What Gamers Can Teach Marketers About Succeeding In A Disrupted Marketplace
It may seem counterintuitive to look at virtual worlds to solve very real-world issues, but marketers may be able to learn a thing or two from one of the biggest demographics in the marketplace: gamers. No, this isn’t video game logic. Disruption has always posed challenges to marketers, but the speed at which disruptive events are occurring lately is unprecedented, so why not pick up a few tips and tricks from the population that invented the “tips & tricks” genre? Who knows, maybe you’ll end up single-handedly saving the world from certain doom.
Gamers have long been a commanding group of consumers, but over the past few months, gaming has seen even greater growth thanks to those staying at home to stay safe. A recent survey showed that a third of all Americans have been spending more time playing video games since the pandemic began. According to Gamesindustry.biz, “Sales are certainly spiking as a result of the virus outbreak." Activision Blizzard’s latest Call of Duty release, which launched in early March, had 30 million players in just over a week according to CNBC Verizon found that U.S. video gaming increased by 75% when quarantines first went into effect.
Instead of chalking up all these hours as "wasted," what if time spent glued to an Xbox, PlayStation, smartphone or Nintendo Switch could provide marketers valuable lessons that might help us level up our own games? From strategic planning to logic, problem-solving to leadership, there's more to be gained from this entertaining pastime than meets the eye (or thumbs) - including the ability to see and seize on opportunities that others fail to notice.
Take the mini-map for example. To the uninitiated, a mini-map is just that, a miniature map - often down in the corner of the screen - with handy info like player position, allies, enemies and surrounding terrain. Some day in the not too distant future, we may all have heads-up displays in our Augmented Reality contact lenses. In the meantime, we’ll have to rely on clunky metaphors. And the mini-map is a good one for anyone hoping to break away from the pack.

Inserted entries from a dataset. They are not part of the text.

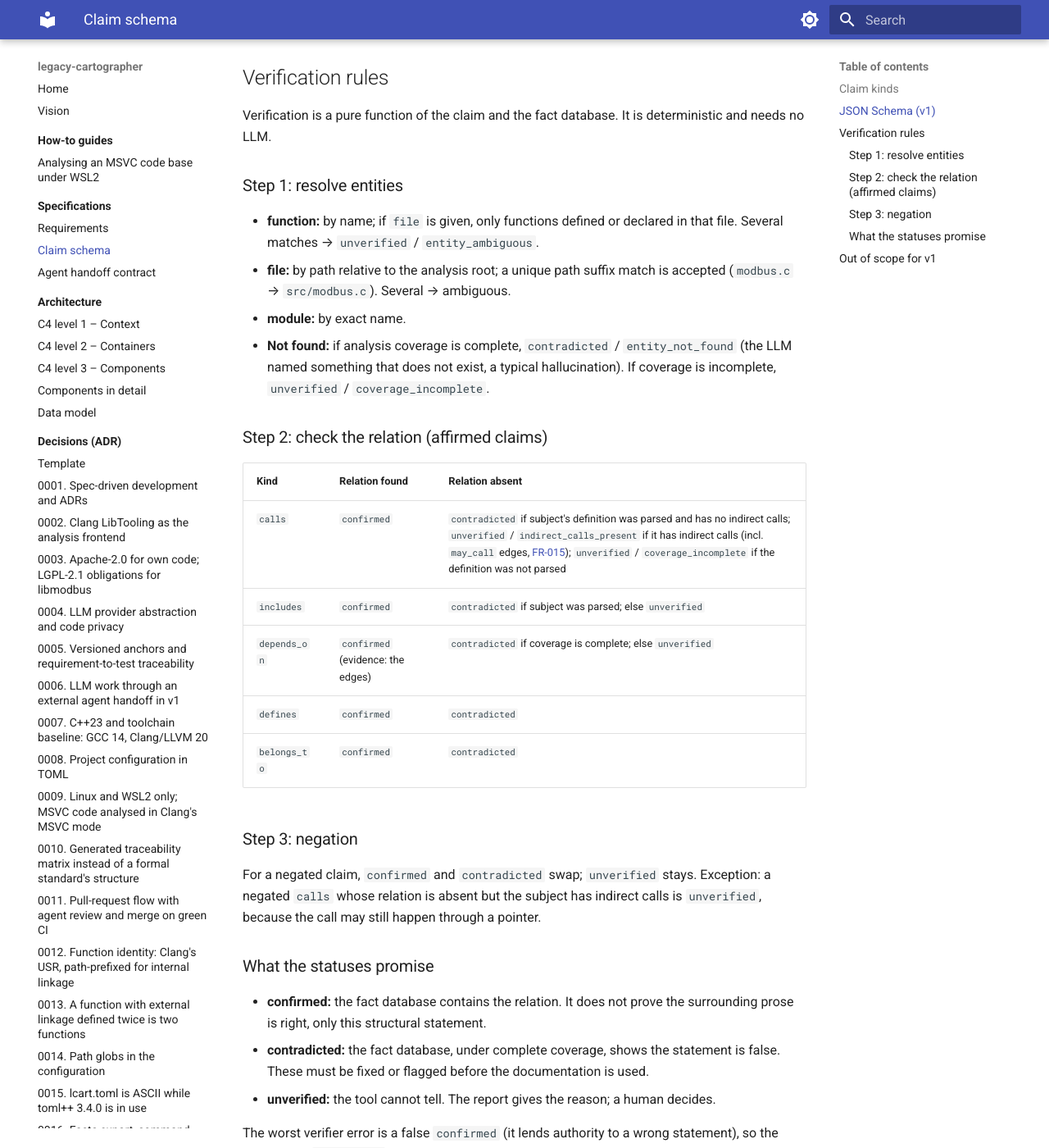
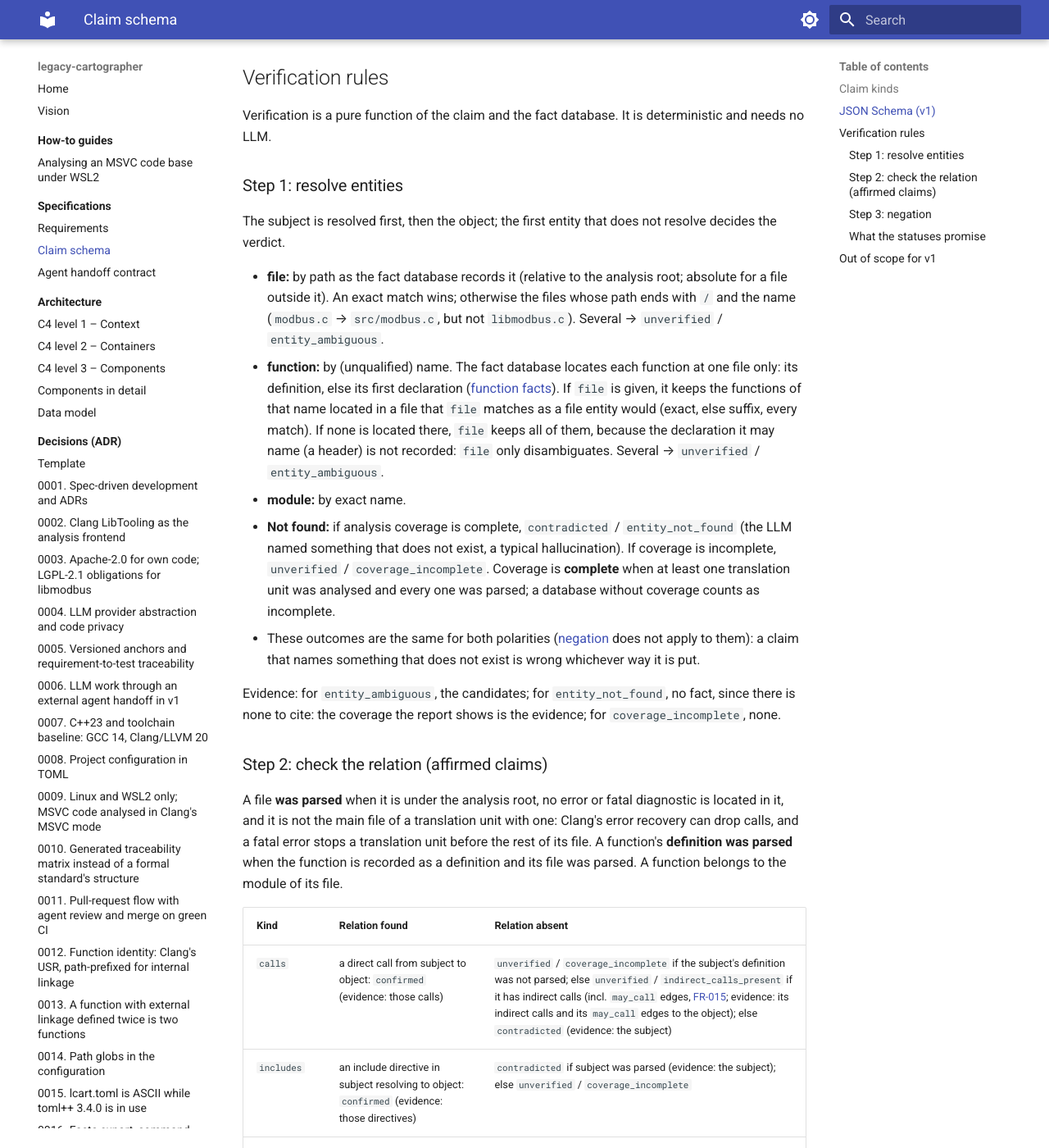
Before and after one commit to Tomek52/legacy-cartographer, an MkDocs documentation site: the page built from docs/specs/claim-schema.md, in a window 1280 px wide and 1400 px high, scrolled down 2437 px. Shown: the whole window at 82% size. Built offline with MkDocs 1.6.1 and Material for MkDocs 9.7.7, drawn with Linux system fonts in a browser that asks for light colours; some of the changed text lies outside the part shown.

Commit message:
docs(specs): make the claim verification rules implementable
Implementing B-27 showed gaps and one contradiction in the rules, so they
are corrected first (B-27 criterion 5, ADR-0005 bumps):

- Entity resolution v2: the fact database locates a function at one file
  only, so `file` disambiguates instead of filtering to nothing; files
  match exactly before by suffix at a `/`; "complete coverage" is defined
  (a database without coverage is incomplete); step 1 outcomes do not
  depend on polarity.
- Relation rules v2: what "was parsed" means (no error diagnostic in the
  file or its translation unit), the reason for every unverified cell,
  the evidence per cell, and `defines` needs a parsed subject before it
  contradicts, as the status semantics ask.
- Negation v2: applies to step 2 outcomes only.

ADR-0027 records that evidence names its fact table. An open question
tracks true claims about functions outside the analysis root.

Backlog: B-27

Co-Authored-By: Claude Opus 5.5 <noreply@anthropic.com>
Claude-Session: https://claude.ai/code/session_01Sn6UD6WxmmXBAgKToBQUdD

```diff
--- a/docs/specs/claim-schema.md
+++ b/docs/specs/claim-schema.md
@@ -116,34 +116,68 @@ is direct is for the verifier to decide.)
 Verification is a pure function of the claim and the fact database. It is
 deterministic and needs no LLM.
 
-### <a id="claim-entity-resolution-v1"></a>Step 1: resolve entities
+### <a id="claim-entity-resolution-v2"></a>Step 1: resolve entities
 
-- **function:** by name; if `file` is given, only functions defined or
-  declared in that file. Several matches → `unverified` / `entity_ambiguous`.
-- **file:** by path relative to the analysis root; a unique path suffix
-  match is accepted (`modbus.c` → `src/modbus.c`). Several → ambiguous.
+The subject is resolved first, then the object; the first entity that does
+not resolve decides the verdict.
+
+- **file:** by path as the fact database records it (relative to the
+  analysis root; absolute for a file outside it). An exact match wins;
+  otherwise the files whose path ends with `/` and the name
+  (`modbus.c` → `src/modbus.c`, but not `libmodbus.c`). Several → `unverified` /
+  `entity_ambiguous`.
+- **function:** by (unqualified) name. The fact database locates each
+  function at one file only: its definition, else its first declaration
+  ([function facts](../architecture/data-model.md#arch-data-model-function-facts-v2)).
+  If `file` is given, it keeps the functions of that name located in a file
+  that `file` matches as a file entity would (exact, else suffix, every
+  match). If none is located there, `file` keeps all of them, because the
+  declaration it may name (a header) is not recorded: `file` only
+  disambiguates. Several → `unverified` / `entity_ambiguous`.
 - **module:** by exact name.
 - **Not found:** if analysis coverage is complete, `contradicted` /
   `entity_not_found` (the LLM named something that does not exist, a typical
   hallucination). If coverage is incomplete, `unverified` /
-  `coverage_incomplete`.
+  `coverage_incomplete`. Coverage is **complete** when at least one
+  translation unit was analysed and every one was parsed; a database without
+  coverage counts as incomplete.
+- These outcomes are the same for both polarities ([negation](#claim-negation-rule-v2)
+  does not apply to them): a claim that names something that does not exist
+  is wrong whichever way it is put.
 
-### <a id="claim-relation-rules-v1"></a>Step 2: check the relation (affirmed claims)
+Evidence: for `entity_ambiguous`, the candidates; for `entity_not_found`,
+no fact, since there is none to cite: the coverage the report shows is the
+evidence; for `coverage_incomplete`, none.
+
+### <a id="claim-relation-rules-v2"></a>Step 2: check the relation (affirmed claims)
+
+A file **was parsed** when it is under the analysis root, no error or fatal
+diagnostic is located in it, and it is not the main file of a translation
+unit with one: Clang's error recovery can drop calls, and a fatal error
+stops a translation unit before the rest of its file. A function's
+**definition was parsed** when the function is recorded as a definition and
+its file was parsed. A function belongs to the module of its file.
 
 | Kind | Relation found | Relation absent |
 |---|---|---|
-| `calls` | `confirmed` | `contradicted` if subject's definition was parsed and has no indirect calls; `unverified` / `indirect_calls_present` if it has indirect calls (incl. `may_call` edges, [FR-015](requirements.md#fr015-resolve-function-pointer-tables-v1)); `unverified` / `coverage_incomplete` if the definition was not parsed |
-| `includes` | `confirmed` | `contradicted` if subject was parsed; else `unverified` |
-| `depends_on` | `confirmed` (evidence: the edges) | `contradicted` if coverage is complete; else `unverified` |
-| `defines` | `confirmed` | `contradicted` |
-| `belongs_to` | `confirmed` | `contradicted` |
+| `calls` | a direct call from subject to object: `confirmed` (evidence: those calls) | `unverified` / `coverage_incomplete` if the subject's definition was not parsed; else `unverified` / `indirect_calls_present` if it has indirect calls (incl. `may_call` edges, [FR-015](requirements.md#fr015-resolve-function-pointer-tables-v1); evidence: its indirect calls and its `may_call` edges to the object); else `contradicted` (evidence: the subject) |
+| `includes` | an include directive in subject resolving to object: `confirmed` (evidence: those directives) | `contradicted` if subject was parsed (evidence: the subject); else `unverified` / `coverage_incomplete` |
+| `depends_on` | the module dependency: `confirmed` (evidence: the include directives and calls that justify it) | `contradicted` if coverage is complete (evidence: the subject); else `unverified` / `coverage_incomplete` |
+| `defines` | object recorded as a definition located in subject: `confirmed` (evidence: the object) | `contradicted` if subject was parsed (evidence: the subject); else `unverified` / `coverage_incomplete` |
+| `belongs_to` | subject's module is object: `confirmed` | `contradicted`; evidence either way: the subject, and for a function also its file |
 
-### <a id="claim-negation-rule-v1"></a>Step 3: negation
+The reason is `relation_found` or `relation_absent` unless the table names
+another. `may_call` edges never make a `calls` relation found. Evidence
+names rows of the fact database, each with its table
+([ADR-0027](../adr/0027-verdict-evidence-names-its-fact-table.md)).
 
-For a negated claim, `confirmed` and `contradicted` swap; `unverified` stays.
-Exception: a negated `calls` whose relation is absent but the subject has
-indirect calls is `unverified`, because the call may still happen through a
-pointer.
+### <a id="claim-negation-rule-v2"></a>Step 3: negation
+
+For a negated claim, the `confirmed` and `contradicted` of step 2 swap,
+with the same reason and evidence; `unverified` stays. So a negated `calls`
+whose relation is absent but the subject has indirect calls is
+`unverified`, because the call may still happen through a pointer. Step 1's
+outcomes do not swap.
 
 ### <a id="claim-status-semantics-v1"></a>What the statuses promise
 
--- a/mkdocs.yml
+++ b/mkdocs.yml
@@ -106,6 +106,7 @@ nav:
       - adr/0025-llvm-targets-registered.md
       - adr/0026-may-call-edges-from-function-pointer-tables.md
       - adr/0027-two-phase-template-parsing-for-msvc-code.md
+      - adr/0027-verdict-evidence-names-its-fact-table.md
   - Testing:
       - testing/index.md
       - Strategy: testing/strategy.md
```
Also changed, not shown: docs/adr/0009-linux-and-wsl2-only.md (+1 -1 lines), docs/adr/0027-verdict-evidence-names-its-fact-table.md (added, +67 -0 lines), docs/adr/index.md (+1 -0 lines), docs/open-questions.md (+1 -0 lines), docs/plan/backlog.md (+3 -3 lines).
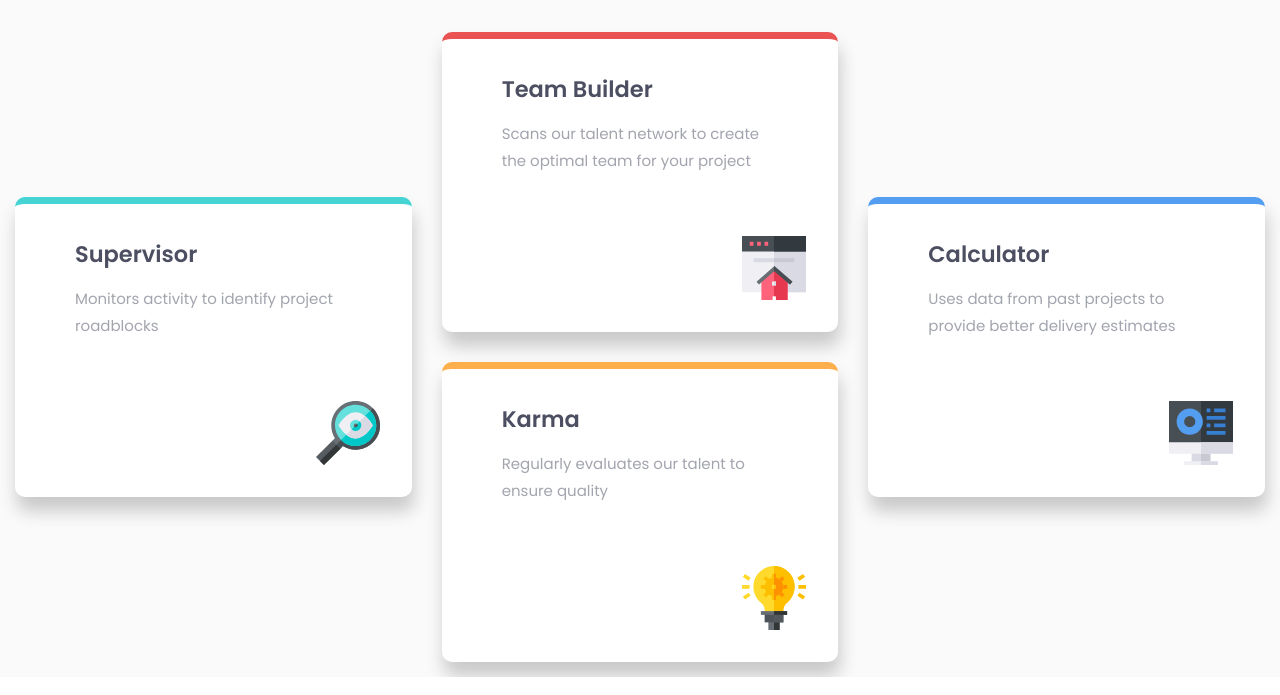
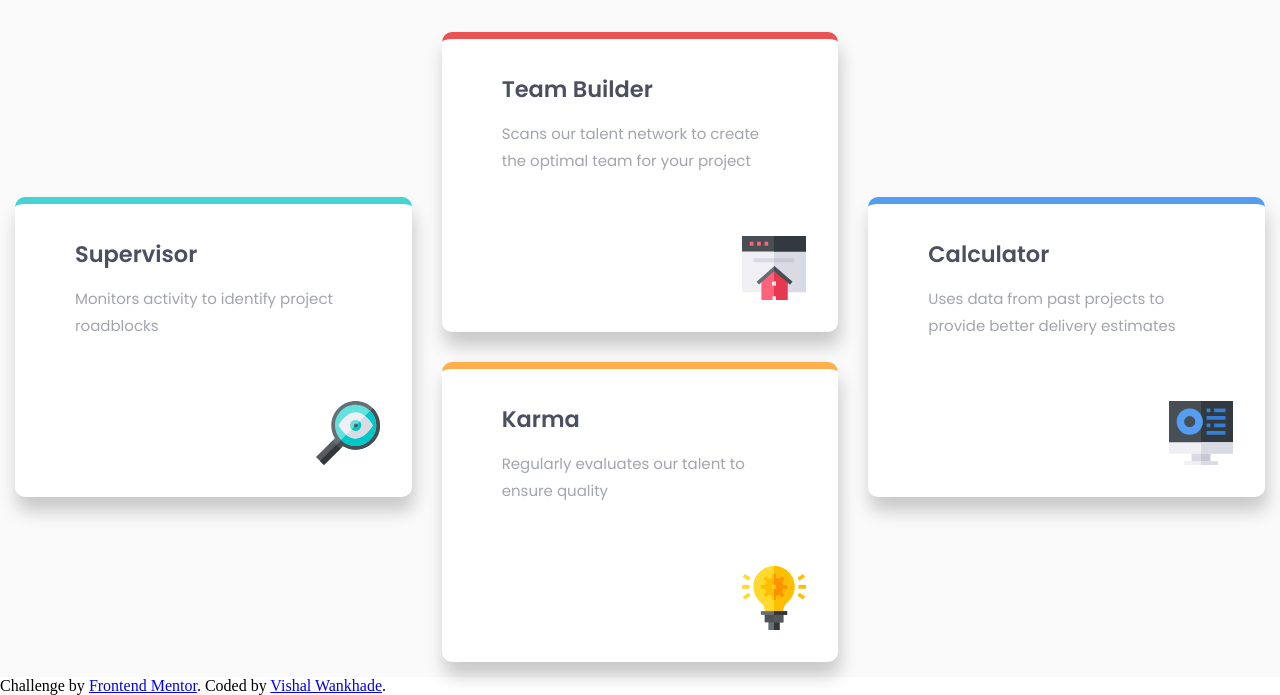
Before and after one commit to Vishal-wankhade/four-card-feature-section-master, a plain HTML site: page index.html in a window 1280 px wide. Shown: the part 187-882 px from the top of the page. Drawn offline with Linux system fonts and the light colour scheme.

Commit message:
Update index.html
initial commit

```diff
--- a/index.html
+++ b/index.html
@@ -12,10 +12,8 @@
   <title>Frontend Mentor | Four card feature section</title>
 
   <!-- Feel free to remove these styles or customise in your own stylesheet 👍 -->
-  <!-- <style>
-    .attribution { font-size: 11px; text-align: center; }
-    .attribution a { color: hsl(228, 45%, 44%); }
-  </style> -->
+
+
 </head>
 <body>
   <div class="main">
@@ -59,11 +57,11 @@
    </section>
 </div>
 
-  <!-- <footer>
+  <footer>
     <p class="attribution">
       Challenge by <a href="https://www.frontendmentor.io?ref=challenge" target="_blank">Frontend Mentor</a>.
-      Coded by <a href="#">Your Name Here</a>.
+      Coded by <a href="https://www.instagram.com/itsvidwan/">Vishal Wankhade</a>.
     </p>
-  </footer> -->
+  </footer>
 </body>
 </html>
```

Situational awareness is what sets great gamers apart from okay gamers. The ability to process not just what’s directly in front of you – and possibly shooting at you – but to simultaneously process your condition, context and competitors, can help gamers and marketers prevail in their next “battle royale.” It’s how you find ideas hiding in plain sight and how you keep track of your true north.
Shifting perspective in order to combine the “first person view” with the “map view” does require effort. In 2003, Jim Hake was inspired by a National Geographic documentary about the bonds forged between U.S. Special Forces and Afghan tribes in the area they operated. A gift of baseball equipment, and the games that followed, forged bonds between troops and kids in the region. Tribal elders learned to trust Americans and the village became a stable haven in a war zone. Hake had the vision to understand the power of that single example and turn it into a model. He founded Spirit of America which has since delivered ceremonial swords, landmine detectors, motorcycles, and even musical instruments all over the world building relationships that save American and local lives.
Sarah Kauss, founder and CEO of S'well, a company that makes reusable water bottles with a sleek design and countless colors also harnessed the power of kaleidoscopic perspective.
In 2009, Kauss had a well-paying job in real estate development, but a yen to do something different. On a hike in Arizona with her mother, she saw more than the desert flora and fauna. She saw an idea for a new business while drinking warm water from a clunky metal thermos. Water bottles were already ubiquitous, but she asked, why not design a sustainable bottle that not only kept cold things cold and hot things hot, but was also beautiful to look at? "Every other thermos looked like a camping accessory," she said in an interview with Guy Raz, moderator of the podcast How I Built This. "They didn't look like something I wanted to take into a business meeting or carry with me around the city." The shelves in front of her were full of competitors, but the mini-map had highlighted a new perspective, a different path.
S'well launched in 2010 after Kauss invested $30,000 of her own money. Her big break came in 2011, when an editor at O, The Oprah Magazine, saw the enormous opportunity for, as Kauss called it, "a fashionable hydration accessory." Just six years after its launch, S'well posted $100 million in sales. Today, Kauss is focused on how the brand can ramp up its efforts to help eliminate plastic waste around the world. Sustainability continues to be a major part of the S'well brand, with a goal to help eliminate 100 million plastic bottles by the end of 2020.
As in gaming, a critical key to success is being the first to spot opportunities. This requires not just looking in the obvious places, but having the peripheral vision to look at a category from multiple angles. And, as in gaming, taking notice is just the first step to winning. You must know how to leverage the idea, how to make it work strategically, and how to execute with brilliance. Jim Hake brought a human touch to geo-politics, and, on that fortuitous hike in the desert, Sarah Kauss saw something hiding in plain sight. Rather than let those ideas pass, they seized on them and followed all the necessary rules to play them forward to a very successful endgame – and quite possibly save the earth from certain doom in the process.